Just hours before the violence erupted President Trump, his lawyer Rudy Giuliani and his son, Donald Trump Jr, spoke at a rally and urged their supporters to march on Congress.
Senator Mitchell said: “Consistent with the conduct and conventions of a free and democratic state, our government must be seen publicly to uphold the democratic norms, amongst them the rule of law and the peaceful transfer of power. There is a lesson to be learned by the Minnis administration in all of this.
“The public is reminded that we warned our government about walking in lockstep in the United Nations, in the Organization of American States and other fora with policies engineered in those fora which undermined these principles. What unfolded on our television screens on January 6 in the US capital buttresses our view that in these international fora it is important to stand for values as opposed to the convenience of ad hoc positions, based on craven supplications to powerful men.”
Mr Mitchell, a former minister of foreign affairs and immigration, continued: “In this regard, the Venezuelan policy comes to mind. We point out that the European Union has now reversed its position on recognising the insurgent team in Venezuela as the legitimate government of that country; that legitimacy was based in part on scenes in Venezuela which looked similar to scenes that played out yesterday in Washington, DC.”
In light of this, the party chairman said the PLP is inviting the government to also rethink its policy and realign itself with traditional policies of non-interference in the internal affairs of another country.
Minister of Foreign Affairs Darren Henfield said Thursday the situation was unfortunate but he is confident America will bounce back.
He said: “For us it was an anomalous event that we have not become accustomed to seeing in the United States of America. It is still unfolding and ... we don’t know what is going to happen after. We have confidence in The Bahamas that America, being the bastion of democracy that it is and has become known for throughout the Free World, would work through these issues and settle down.

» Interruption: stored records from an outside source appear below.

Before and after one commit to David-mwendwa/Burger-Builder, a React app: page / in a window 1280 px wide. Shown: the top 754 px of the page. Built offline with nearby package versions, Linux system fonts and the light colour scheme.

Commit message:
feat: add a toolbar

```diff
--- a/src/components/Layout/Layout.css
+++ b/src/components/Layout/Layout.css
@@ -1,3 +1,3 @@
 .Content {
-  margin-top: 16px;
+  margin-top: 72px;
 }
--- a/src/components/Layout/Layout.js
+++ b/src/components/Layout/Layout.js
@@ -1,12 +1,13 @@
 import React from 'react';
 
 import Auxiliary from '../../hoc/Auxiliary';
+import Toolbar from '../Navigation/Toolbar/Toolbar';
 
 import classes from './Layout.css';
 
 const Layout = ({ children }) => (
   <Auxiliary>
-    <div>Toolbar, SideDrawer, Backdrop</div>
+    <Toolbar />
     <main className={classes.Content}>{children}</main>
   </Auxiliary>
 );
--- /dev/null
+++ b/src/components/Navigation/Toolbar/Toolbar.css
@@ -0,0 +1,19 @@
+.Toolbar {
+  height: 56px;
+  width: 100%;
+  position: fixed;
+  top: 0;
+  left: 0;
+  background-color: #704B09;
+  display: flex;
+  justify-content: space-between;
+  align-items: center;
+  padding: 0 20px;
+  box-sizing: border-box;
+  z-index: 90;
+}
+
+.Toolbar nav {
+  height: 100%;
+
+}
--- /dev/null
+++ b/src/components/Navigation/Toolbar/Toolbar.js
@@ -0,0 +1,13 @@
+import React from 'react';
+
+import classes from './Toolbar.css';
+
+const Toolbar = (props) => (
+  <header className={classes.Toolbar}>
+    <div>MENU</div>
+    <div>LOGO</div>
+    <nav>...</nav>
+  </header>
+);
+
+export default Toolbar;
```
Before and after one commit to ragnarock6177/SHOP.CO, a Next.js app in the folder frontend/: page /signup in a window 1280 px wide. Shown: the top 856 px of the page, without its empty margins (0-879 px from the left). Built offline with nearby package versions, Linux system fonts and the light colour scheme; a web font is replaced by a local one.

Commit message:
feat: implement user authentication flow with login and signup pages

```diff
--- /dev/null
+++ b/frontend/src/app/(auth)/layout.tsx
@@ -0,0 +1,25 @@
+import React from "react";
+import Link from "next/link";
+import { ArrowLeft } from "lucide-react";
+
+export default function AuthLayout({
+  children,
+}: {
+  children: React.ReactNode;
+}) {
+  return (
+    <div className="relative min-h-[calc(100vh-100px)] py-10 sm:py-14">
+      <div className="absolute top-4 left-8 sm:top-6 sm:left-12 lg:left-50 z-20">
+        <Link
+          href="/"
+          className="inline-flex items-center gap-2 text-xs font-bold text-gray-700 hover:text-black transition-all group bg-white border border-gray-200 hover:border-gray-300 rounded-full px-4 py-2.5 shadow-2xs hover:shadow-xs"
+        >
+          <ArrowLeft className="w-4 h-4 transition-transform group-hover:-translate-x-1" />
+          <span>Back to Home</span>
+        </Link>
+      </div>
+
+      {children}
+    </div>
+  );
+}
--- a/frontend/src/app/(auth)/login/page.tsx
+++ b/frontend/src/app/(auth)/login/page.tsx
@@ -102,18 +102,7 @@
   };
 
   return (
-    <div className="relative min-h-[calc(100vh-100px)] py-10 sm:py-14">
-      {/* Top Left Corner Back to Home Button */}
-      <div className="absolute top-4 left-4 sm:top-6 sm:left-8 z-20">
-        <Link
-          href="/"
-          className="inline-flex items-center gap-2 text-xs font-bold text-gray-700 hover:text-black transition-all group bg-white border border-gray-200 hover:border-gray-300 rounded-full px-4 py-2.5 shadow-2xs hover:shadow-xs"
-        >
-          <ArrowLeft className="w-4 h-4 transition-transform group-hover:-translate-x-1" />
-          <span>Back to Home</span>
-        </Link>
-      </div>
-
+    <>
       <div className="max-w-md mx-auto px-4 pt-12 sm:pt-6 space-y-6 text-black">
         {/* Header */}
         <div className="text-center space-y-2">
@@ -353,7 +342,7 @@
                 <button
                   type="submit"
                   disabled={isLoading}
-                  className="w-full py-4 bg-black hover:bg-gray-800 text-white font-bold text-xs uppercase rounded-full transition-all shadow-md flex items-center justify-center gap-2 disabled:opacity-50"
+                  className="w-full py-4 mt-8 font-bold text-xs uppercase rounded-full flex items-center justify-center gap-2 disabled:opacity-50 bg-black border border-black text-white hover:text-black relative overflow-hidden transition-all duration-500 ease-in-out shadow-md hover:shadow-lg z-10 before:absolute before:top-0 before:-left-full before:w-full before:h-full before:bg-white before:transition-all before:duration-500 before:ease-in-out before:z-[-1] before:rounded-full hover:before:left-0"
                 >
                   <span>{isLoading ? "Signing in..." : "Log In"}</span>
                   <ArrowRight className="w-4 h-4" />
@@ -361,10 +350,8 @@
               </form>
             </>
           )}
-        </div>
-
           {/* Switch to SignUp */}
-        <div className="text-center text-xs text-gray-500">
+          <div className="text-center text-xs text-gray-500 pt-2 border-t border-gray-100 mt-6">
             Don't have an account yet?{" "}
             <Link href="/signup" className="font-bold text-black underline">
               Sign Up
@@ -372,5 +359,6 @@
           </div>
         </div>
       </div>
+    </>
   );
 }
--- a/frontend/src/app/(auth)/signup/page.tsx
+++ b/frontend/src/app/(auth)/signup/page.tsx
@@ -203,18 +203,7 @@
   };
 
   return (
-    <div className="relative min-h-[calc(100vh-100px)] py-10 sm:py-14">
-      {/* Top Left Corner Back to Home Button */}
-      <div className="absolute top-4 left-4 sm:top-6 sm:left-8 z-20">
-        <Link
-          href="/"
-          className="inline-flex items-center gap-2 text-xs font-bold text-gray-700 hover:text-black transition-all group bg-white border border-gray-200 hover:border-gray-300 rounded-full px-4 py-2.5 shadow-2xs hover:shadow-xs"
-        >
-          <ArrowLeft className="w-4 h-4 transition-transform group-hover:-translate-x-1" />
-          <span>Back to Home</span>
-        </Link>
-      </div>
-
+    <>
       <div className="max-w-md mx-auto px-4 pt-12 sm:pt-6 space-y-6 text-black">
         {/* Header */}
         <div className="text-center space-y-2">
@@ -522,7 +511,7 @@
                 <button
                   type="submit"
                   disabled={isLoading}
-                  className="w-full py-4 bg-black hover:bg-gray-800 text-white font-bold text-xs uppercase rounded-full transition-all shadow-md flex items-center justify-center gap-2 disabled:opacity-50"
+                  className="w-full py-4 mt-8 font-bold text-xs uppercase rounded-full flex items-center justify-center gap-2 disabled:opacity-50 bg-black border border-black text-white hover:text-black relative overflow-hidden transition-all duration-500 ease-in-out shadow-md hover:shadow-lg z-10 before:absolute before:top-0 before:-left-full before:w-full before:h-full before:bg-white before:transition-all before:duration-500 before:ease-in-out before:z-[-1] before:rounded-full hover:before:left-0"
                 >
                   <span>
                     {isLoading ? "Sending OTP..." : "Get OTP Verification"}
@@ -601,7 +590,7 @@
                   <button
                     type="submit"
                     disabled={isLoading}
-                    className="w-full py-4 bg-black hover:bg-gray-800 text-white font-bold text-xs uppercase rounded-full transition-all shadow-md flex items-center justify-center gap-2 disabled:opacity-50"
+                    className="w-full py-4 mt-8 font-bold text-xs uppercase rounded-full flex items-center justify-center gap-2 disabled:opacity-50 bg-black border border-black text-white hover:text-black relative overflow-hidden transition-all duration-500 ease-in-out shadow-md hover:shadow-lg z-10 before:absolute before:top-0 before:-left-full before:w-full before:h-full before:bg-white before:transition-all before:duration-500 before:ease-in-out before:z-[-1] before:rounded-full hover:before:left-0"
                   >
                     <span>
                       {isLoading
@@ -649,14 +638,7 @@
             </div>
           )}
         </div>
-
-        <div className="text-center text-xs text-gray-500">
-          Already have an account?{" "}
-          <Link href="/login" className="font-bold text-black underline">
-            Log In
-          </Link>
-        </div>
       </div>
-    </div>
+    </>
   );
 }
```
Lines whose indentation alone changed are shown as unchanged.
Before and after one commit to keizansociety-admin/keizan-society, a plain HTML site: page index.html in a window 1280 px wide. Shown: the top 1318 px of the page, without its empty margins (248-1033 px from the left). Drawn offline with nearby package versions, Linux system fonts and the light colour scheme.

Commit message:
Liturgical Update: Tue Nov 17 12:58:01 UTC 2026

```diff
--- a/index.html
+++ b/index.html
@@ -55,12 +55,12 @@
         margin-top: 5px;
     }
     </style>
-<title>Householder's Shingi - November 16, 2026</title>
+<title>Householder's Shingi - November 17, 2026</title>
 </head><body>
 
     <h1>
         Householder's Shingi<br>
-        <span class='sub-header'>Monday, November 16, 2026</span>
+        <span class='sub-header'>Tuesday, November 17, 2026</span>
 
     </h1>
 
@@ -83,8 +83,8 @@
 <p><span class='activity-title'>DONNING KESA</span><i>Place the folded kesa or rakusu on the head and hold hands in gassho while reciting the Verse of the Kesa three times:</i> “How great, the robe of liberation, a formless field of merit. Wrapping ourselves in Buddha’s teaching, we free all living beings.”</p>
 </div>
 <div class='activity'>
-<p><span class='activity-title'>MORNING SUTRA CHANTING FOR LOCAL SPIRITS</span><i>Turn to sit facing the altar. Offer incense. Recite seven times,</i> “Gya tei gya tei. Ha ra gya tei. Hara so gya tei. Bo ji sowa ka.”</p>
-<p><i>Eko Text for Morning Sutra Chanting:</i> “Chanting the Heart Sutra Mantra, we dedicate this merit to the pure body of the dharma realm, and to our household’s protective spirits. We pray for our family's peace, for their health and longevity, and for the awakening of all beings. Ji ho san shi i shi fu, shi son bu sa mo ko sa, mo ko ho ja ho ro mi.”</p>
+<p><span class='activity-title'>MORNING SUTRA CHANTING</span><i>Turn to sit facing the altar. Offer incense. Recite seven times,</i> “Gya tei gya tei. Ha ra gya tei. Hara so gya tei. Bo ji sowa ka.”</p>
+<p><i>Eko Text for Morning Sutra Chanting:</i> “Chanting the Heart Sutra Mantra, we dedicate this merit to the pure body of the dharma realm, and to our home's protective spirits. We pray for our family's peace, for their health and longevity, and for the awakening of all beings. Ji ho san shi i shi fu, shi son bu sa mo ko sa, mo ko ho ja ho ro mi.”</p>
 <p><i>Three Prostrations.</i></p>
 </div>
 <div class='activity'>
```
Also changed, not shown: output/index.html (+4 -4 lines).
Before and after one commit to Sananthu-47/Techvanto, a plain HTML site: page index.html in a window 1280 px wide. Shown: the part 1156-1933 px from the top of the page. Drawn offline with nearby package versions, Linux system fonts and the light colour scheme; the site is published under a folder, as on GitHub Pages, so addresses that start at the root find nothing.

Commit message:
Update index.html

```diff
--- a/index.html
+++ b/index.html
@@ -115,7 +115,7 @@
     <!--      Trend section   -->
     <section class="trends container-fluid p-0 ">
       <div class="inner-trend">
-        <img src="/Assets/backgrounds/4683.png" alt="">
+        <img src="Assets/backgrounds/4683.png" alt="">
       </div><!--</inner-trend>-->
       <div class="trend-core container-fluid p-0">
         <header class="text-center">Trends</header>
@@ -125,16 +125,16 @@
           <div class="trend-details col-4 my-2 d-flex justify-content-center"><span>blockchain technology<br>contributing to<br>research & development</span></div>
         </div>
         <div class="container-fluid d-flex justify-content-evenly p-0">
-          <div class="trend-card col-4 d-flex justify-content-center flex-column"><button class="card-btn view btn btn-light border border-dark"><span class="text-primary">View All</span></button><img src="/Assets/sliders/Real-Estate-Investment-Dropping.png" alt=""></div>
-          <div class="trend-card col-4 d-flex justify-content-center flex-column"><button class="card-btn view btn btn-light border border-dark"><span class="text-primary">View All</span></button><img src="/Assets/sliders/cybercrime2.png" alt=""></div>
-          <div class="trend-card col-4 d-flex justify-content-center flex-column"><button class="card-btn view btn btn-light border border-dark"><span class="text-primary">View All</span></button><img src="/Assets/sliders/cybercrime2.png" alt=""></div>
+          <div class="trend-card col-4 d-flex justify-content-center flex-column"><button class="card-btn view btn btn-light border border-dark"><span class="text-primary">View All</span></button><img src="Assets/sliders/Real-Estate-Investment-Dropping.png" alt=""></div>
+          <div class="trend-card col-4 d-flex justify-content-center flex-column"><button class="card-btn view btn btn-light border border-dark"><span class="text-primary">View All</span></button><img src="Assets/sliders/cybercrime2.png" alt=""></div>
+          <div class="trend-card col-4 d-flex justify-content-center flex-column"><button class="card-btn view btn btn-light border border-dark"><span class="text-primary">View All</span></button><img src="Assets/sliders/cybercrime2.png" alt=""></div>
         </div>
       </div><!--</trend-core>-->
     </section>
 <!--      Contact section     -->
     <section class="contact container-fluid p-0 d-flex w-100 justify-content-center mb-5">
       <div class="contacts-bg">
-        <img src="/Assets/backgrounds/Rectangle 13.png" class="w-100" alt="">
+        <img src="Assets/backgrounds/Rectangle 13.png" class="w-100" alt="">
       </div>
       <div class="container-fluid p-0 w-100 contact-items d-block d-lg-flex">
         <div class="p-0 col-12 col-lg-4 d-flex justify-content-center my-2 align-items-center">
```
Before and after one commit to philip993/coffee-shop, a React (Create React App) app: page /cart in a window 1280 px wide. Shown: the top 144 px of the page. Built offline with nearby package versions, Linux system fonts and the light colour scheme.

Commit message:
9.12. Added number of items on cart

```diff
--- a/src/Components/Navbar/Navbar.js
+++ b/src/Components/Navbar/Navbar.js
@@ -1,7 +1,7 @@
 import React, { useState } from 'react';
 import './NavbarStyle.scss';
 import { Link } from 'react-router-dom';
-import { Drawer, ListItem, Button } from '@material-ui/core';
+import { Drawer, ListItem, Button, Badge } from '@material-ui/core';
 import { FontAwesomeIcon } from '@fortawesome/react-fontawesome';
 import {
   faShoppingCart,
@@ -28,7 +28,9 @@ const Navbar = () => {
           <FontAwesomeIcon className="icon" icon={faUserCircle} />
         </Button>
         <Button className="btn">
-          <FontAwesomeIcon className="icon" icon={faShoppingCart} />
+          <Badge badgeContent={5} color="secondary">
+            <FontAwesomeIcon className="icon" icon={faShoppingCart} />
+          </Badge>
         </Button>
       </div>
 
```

“I happened to be up at about 4am or thereabout and watched the two houses of the United States come together – Democrats and Republicans – and put this issue to rest. So, we find that they were able to ratify the President-elect and the Vice President-elect and I am looking forward to working with this new administration.”
In a statement from CARICOM Chairman Dr Keith Rowley, Prime Minister of Trinidad and Tobago, the incident was described as a gross affront to democracy.
The CARICOM statement read: “The Caribbean Community (CARICOM) is deeply saddened and concerned at the unprecedented scenes that unfolded at the Capitol Building in Washington DC, USA, during the certification of the votes of the presidential elections by the US Congress.
“The storming of the US Congress was a gross affront to democracy and the rule of law in a country which has been viewed as a leading light of representative governance the world over. CARICOM looks forward to the restoration of order and the continuation of the process of transfer of power in a peaceful manner.”
Since the incident, President Trump, who had his account temporarily locked by Twitter for allegedly inciting the riot, released a video in which he said: “Like all Americans I am outraged by the violence, lawlessness and mayhem.”
He added: “A new administration will be inaugurated on January 20. My focus now turns to ensuring a smooth, orderly and seamless transition of power. This moment calls for healing and reconciliation.”
Mr Trump's Facebook and Instagram accounts have been suspended indefinitely, or at least until the transition of power is complete, Facebook officials said yesterday.